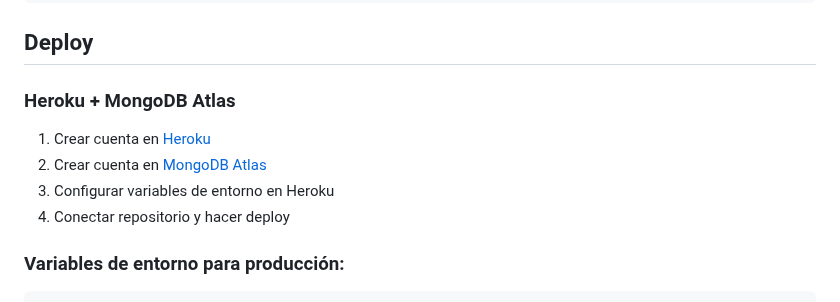
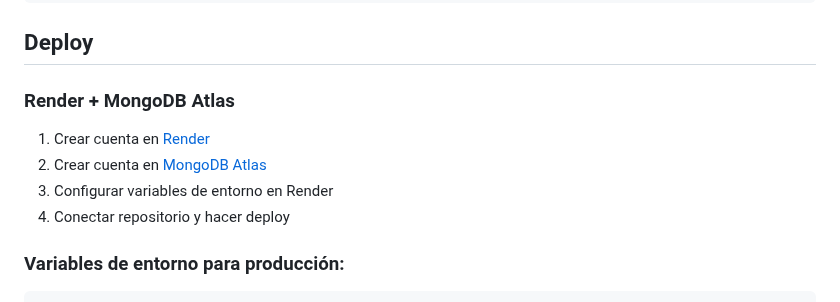
Before and after one commit to liz-karen/ADA_Hair_Salon_API, a Markdown page: README.md, the part around the change. Rendered like a GitHub page.

```diff
--- a/README.md
+++ b/README.md
@@ -167,10 +167,10 @@ Authorization: Bearer <tu-token>
 
 ##  Deploy
 
-### Heroku + MongoDB Atlas
-1. Crear cuenta en [Heroku](https://www.heroku.com/)
+### Render + MongoDB Atlas
+1. Crear cuenta en [Render](https://render.com/)
 2. Crear cuenta en [MongoDB Atlas](https://www.mongodb.com/cloud/atlas/)
-3. Configurar variables de entorno en Heroku
+3. Configurar variables de entorno en Render
 4. Conectar repositorio y hacer deploy
 
 ### Variables de entorno para producción:
```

--------------------

Exercise goal
Look through the entries for lines containing the word "Heroku" and return each one.

Finished task
-### Heroku + MongoDB Atlas
-1. Crear cuenta en [Heroku](https://www.heroku.com/)
-3. Configurar variables de entorno en Heroku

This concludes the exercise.